Hmm, I was thinking of buying a listing there. Now, maybe not.
Does anyone think that's a misuse of the tag?
Anybody want to speculate on what the reason for doing that is?
Considering the amount of traffic they send (which is little at best), I find it rather humorous that they've done something to devalue buying a link there. With a human editorial process, it seems kind of stupid to say "we don't trust this link"... if you don't trust the link, don't take their two hundred bucks and put them in your directory.
You know what's going to happen, the search engines are going to have to deprecate this tag because everyone misuses it.
Perhaps someone thinks it will improve their rankings? I'd give it a go; I don't recall seeing them much in my searches--about as often as I used to see them in my logs.
|You know what's going to happen, the search engines are going to have to deprecate this tag because everyone misuses it. |
I've been surfing with the Search Status extension for FireFox set to automatically highlight nofollow links and it's very enlightening. More and more sites are using nofollow to manipulate link popularity with both internal and external links.
Here's an example of nofollow being misused (in my opinion) on an official google blog I saw the other day:
The link to JavaOne has nofollow. It seems Google doesn't trust Sun, or could it be they are manipulating link popularity?
Actually, I think that's exactly what the tag was designed for. business.c0m (as acurately stated in this thread) is nothing more than a paid links directory. The amount of traffic they send is dismal at best. The main value was in the link itself and paid links are supposed to be nofollowed. (please, no snickering)
And a previous poster is correct --b.com will now be of zero value to most people with their nofollowed links.
Is Yahoo next?
The "nofollow" tag was intoduced by google ostensibly to protect forum and blog owners from unsolicited spam in the comments sections. It later morphed into an algo "helper" for G$$G when Matt Cutts promoted extending the use of the tag to include "paid links".
Yahoo considers it a mistake that it was even intoduced into the web and as far as I know G$$G is the only SE that MIGHT be using it.
For add'l info you may want to do a search on "jeremy zawodny nofollow". The effects of the tag have inhibited the very thing that makes the web work (linking).
I personally feel that Matt Cutts did a "sneaky redirect" when he promoted the use of the tag as a way to combat comment spam and then later upped its use to "paid links", its one thing to index the web quite another to attempt to reshape it to the liking of your commercial interest.
business.com was intimidated into using a tag that will impact their revenues -- the value of a listing there just went down by orders of magnitude BUT G$$G can plaster their ubiquitous ads ad nauseum. The short story is G$$G gets paid for ads, no else does.
You want exposure? You buy into the G$$G mess.
That tag should be dead and buried.

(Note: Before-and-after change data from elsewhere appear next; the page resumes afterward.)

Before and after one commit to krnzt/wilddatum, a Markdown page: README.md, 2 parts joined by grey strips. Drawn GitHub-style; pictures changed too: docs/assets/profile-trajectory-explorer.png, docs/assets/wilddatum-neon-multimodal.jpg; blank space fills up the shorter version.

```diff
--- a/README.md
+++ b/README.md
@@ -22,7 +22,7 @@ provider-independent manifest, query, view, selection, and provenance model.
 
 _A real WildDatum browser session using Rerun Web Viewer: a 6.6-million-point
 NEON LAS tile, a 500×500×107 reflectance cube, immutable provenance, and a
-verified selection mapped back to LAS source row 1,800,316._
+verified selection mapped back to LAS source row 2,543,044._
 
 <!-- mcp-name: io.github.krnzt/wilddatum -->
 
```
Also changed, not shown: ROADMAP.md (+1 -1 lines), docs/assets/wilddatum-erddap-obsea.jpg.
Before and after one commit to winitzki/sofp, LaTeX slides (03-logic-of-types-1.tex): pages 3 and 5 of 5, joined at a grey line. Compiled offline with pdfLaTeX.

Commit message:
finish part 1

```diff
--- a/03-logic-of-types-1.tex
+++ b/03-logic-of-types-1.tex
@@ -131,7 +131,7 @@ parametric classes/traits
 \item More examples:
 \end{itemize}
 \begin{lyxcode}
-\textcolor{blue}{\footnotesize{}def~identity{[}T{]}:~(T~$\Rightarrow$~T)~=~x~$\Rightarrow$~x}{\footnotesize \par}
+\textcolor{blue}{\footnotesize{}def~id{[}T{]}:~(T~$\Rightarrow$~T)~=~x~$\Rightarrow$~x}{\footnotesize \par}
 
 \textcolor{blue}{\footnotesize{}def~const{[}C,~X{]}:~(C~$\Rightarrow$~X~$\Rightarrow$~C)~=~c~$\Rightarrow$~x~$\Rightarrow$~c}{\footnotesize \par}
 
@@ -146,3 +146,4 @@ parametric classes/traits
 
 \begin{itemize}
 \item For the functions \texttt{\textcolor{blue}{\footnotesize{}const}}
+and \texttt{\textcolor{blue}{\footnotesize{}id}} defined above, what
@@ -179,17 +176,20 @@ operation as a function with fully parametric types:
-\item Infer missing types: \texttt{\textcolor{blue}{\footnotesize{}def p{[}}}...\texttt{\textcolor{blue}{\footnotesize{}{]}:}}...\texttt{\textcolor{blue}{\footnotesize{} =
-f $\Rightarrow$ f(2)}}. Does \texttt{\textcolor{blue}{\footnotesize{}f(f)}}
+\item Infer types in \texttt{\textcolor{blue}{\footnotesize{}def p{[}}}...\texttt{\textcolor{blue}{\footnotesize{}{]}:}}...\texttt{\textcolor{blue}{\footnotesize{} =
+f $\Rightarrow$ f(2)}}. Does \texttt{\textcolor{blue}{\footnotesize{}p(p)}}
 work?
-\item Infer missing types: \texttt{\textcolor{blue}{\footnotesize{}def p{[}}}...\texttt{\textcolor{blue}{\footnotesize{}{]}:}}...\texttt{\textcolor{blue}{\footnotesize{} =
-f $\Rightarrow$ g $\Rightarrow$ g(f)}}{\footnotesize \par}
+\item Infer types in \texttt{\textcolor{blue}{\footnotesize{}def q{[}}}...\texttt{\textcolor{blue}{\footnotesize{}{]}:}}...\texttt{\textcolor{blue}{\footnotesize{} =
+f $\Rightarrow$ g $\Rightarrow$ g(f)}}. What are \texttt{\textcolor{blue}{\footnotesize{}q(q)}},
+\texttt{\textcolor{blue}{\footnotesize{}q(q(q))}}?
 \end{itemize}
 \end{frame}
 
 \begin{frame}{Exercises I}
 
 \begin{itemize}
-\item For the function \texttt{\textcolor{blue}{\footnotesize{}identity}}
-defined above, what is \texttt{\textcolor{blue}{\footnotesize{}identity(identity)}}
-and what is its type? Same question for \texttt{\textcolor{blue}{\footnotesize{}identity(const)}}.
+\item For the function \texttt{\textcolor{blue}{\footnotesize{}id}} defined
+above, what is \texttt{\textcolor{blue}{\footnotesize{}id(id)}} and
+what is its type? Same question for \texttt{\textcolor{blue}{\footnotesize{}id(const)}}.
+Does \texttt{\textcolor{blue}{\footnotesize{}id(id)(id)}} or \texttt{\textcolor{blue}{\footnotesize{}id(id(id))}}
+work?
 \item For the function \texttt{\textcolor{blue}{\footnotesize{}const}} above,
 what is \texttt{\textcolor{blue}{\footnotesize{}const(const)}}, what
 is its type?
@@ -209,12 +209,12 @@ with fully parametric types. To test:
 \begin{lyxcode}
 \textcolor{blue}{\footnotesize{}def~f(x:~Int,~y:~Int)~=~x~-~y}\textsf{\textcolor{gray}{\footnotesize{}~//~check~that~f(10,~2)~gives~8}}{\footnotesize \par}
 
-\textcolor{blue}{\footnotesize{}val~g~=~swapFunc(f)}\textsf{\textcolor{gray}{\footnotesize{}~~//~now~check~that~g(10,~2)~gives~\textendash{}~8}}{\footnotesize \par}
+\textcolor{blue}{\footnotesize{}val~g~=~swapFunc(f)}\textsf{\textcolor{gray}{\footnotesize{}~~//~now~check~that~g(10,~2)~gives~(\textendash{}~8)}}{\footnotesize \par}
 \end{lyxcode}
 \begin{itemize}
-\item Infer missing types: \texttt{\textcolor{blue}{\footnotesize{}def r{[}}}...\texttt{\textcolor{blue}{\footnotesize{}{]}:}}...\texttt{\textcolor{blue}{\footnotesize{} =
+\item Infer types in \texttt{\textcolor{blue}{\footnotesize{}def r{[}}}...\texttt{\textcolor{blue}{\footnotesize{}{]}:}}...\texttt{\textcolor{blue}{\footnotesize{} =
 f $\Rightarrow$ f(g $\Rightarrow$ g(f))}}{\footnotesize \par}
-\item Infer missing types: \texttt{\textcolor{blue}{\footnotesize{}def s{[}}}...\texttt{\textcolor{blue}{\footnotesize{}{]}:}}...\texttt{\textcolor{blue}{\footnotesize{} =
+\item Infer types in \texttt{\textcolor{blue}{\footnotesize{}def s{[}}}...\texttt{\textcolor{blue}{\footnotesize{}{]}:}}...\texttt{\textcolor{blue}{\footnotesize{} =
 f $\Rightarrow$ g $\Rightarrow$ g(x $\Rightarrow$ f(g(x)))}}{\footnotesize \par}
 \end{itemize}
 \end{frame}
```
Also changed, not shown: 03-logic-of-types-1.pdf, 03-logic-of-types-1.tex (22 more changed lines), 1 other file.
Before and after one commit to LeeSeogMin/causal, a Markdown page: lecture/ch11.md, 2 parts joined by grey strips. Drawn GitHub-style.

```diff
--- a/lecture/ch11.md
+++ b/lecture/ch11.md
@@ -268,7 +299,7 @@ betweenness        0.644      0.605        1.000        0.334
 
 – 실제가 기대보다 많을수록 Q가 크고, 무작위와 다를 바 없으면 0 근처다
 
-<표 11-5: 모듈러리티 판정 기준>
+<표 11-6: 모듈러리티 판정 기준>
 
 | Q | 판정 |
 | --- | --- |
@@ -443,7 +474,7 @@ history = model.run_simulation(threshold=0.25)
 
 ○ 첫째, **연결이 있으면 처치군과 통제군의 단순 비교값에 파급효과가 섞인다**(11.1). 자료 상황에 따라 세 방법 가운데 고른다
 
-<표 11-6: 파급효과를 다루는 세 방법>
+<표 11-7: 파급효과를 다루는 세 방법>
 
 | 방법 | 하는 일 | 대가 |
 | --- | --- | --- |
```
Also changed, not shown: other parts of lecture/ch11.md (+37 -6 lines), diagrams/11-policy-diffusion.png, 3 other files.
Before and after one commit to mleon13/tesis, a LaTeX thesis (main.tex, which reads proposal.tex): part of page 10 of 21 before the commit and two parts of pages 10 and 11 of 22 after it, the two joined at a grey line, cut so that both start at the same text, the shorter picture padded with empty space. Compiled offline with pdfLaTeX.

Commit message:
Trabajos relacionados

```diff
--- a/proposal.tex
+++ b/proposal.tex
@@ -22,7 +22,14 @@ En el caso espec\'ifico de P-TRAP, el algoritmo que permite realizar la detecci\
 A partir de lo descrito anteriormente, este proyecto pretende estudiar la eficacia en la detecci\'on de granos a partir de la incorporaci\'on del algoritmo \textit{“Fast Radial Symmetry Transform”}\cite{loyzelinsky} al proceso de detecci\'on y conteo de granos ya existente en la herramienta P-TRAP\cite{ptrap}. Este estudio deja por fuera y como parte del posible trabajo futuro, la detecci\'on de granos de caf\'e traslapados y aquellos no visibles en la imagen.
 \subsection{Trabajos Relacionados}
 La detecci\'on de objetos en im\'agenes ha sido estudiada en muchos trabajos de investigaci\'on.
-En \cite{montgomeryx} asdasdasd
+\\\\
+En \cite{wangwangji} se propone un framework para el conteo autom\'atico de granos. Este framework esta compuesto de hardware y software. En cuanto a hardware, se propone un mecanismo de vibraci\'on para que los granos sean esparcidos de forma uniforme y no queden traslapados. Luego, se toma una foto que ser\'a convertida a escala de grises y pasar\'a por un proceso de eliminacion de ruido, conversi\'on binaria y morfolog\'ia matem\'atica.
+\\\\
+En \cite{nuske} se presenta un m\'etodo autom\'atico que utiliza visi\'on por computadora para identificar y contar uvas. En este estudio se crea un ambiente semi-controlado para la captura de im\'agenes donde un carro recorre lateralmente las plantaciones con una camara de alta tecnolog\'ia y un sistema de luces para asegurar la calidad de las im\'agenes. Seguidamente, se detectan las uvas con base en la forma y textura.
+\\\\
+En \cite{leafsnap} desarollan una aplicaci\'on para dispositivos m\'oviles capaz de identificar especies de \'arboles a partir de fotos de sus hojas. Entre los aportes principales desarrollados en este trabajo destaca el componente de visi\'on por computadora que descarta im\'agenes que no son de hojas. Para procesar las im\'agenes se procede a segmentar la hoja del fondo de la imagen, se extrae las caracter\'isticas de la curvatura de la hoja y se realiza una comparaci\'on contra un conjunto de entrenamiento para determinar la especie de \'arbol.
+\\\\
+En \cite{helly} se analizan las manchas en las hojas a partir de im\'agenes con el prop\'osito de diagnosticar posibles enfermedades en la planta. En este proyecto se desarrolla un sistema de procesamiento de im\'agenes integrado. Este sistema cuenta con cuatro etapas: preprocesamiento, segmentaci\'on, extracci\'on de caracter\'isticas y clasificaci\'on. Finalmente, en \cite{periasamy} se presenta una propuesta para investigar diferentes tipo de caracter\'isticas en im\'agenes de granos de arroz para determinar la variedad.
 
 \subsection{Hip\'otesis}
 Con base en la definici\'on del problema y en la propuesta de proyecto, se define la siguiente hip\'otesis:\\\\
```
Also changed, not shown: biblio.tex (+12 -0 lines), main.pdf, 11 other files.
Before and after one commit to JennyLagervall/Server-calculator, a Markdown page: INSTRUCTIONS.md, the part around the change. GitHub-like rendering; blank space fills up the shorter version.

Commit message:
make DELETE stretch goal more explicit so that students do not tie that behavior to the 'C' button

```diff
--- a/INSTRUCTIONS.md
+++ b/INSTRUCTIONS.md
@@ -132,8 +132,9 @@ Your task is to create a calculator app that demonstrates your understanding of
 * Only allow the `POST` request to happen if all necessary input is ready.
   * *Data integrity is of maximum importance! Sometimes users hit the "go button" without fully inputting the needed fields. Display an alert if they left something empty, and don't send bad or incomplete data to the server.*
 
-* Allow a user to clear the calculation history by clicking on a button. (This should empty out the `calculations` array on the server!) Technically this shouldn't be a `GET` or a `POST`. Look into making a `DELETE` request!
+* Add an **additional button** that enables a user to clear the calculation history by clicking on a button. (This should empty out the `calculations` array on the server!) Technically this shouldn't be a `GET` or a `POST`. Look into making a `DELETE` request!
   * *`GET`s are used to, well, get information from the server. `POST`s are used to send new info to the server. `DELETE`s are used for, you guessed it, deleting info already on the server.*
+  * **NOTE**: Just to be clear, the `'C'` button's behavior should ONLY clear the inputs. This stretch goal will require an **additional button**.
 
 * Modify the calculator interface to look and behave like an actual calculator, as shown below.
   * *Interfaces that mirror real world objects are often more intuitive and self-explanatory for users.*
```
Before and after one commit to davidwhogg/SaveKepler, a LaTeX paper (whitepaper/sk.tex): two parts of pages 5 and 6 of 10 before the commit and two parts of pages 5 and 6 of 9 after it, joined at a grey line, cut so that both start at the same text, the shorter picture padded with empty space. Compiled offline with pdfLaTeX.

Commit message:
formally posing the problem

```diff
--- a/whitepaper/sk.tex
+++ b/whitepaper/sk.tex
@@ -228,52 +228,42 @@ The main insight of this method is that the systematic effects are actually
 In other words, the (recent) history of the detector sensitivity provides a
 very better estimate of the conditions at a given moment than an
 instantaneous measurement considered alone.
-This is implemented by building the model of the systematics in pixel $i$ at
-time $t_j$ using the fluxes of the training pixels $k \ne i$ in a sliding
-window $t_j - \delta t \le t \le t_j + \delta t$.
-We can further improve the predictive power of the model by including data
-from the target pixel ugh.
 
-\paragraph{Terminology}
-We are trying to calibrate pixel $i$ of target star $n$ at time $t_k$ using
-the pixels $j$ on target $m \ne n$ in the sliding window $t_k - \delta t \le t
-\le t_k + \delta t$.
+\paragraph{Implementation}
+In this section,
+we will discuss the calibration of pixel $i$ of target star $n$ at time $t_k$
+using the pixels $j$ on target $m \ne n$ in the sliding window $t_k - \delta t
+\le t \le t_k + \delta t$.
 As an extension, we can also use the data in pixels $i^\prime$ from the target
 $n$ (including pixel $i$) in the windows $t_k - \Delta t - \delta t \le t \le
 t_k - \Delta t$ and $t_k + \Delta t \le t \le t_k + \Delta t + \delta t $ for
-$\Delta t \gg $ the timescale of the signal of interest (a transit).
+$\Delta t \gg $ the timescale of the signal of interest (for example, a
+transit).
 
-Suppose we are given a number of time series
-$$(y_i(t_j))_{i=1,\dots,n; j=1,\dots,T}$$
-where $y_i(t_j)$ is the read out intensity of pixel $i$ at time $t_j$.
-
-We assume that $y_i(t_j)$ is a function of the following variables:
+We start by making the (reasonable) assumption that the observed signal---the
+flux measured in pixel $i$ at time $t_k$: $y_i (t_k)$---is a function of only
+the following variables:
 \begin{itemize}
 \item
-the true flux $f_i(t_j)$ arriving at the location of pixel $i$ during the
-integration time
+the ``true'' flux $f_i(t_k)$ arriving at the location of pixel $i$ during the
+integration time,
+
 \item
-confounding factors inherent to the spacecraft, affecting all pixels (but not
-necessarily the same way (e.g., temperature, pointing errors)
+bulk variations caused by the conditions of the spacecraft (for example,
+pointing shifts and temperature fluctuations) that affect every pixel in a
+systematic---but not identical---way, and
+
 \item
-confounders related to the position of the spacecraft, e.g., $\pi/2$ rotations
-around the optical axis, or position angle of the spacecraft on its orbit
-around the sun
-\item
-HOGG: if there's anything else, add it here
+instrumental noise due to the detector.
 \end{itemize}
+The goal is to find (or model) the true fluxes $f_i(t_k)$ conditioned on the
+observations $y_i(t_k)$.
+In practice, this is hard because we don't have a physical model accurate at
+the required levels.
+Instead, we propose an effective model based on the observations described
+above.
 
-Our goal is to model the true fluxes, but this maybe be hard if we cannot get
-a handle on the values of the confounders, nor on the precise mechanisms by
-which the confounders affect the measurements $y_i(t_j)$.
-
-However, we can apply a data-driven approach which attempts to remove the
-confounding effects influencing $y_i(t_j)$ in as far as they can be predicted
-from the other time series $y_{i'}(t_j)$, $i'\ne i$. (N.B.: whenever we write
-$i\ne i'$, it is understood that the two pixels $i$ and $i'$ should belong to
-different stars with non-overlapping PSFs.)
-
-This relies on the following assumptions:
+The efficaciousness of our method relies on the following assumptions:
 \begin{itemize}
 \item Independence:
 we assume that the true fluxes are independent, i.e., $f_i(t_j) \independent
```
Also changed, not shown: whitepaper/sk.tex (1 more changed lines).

[edited by: TypicalSurfer at 4:14 pm (utc) on June 24, 2006]
Or ODP :)
Believe me they are not in the same league as Y or ODP. There are simply one giant circle of ad clicks, the content isn't worth a dime, just a click generating machine. Look closely and you will see what I mean. I dropped all renews a while back.
I personally use their PPC engine for a medium sized B2B company with lukewarm results, but enough to stay with the program. I agree though, all it is, is a giant click machine(and one designed to give traffic to their PPC customers, not those who paid for the standard listings.)
I actually find their PPC app to be 2nd to Adwords(blows overture and MSN out of the water)
I had considered buying an actual directory link but had never actually gone through with it. (now I'm happy I didn't.) I'm sure they didn't inform any customers of this change.
A problem I had with them, that the "no follow" tag now fixes is, once you deleted a PPC listing with them, it would automatically turn into a regular link for 15 days. At this time Google would then index my tracking URLs, and screw with all of my SERP positions.
That would be one guess as to why they did this, but adding "no follow" to the standard links is another story.
I wouldn't think the ODP would follow down that road. They seem to be a bright bunch, and I suspect they would know how to properly utilize these tags.
From Google's website [googleblog.blogspot.com]:
|it's... a way to make sure that spammers get no benefit from abusing public areas like blog comments, trackbacks, and referrer lists. |
Q: What types of links should get this attribute?
A: We encourage you to use the rel="nofollow" attribute anywhere that users can add links by themselves, including within comments, trackbacks, and referrer lists. Comment areas receive the most attention, but securing every location where someone can add a link is the way to keep spammers at bay.
It's commonly understood that manipulating the way a search engine ranks websites- beyond making a site spiderable and making sure the content contains keywords, is spam. So is misusing the no-follow tag any different?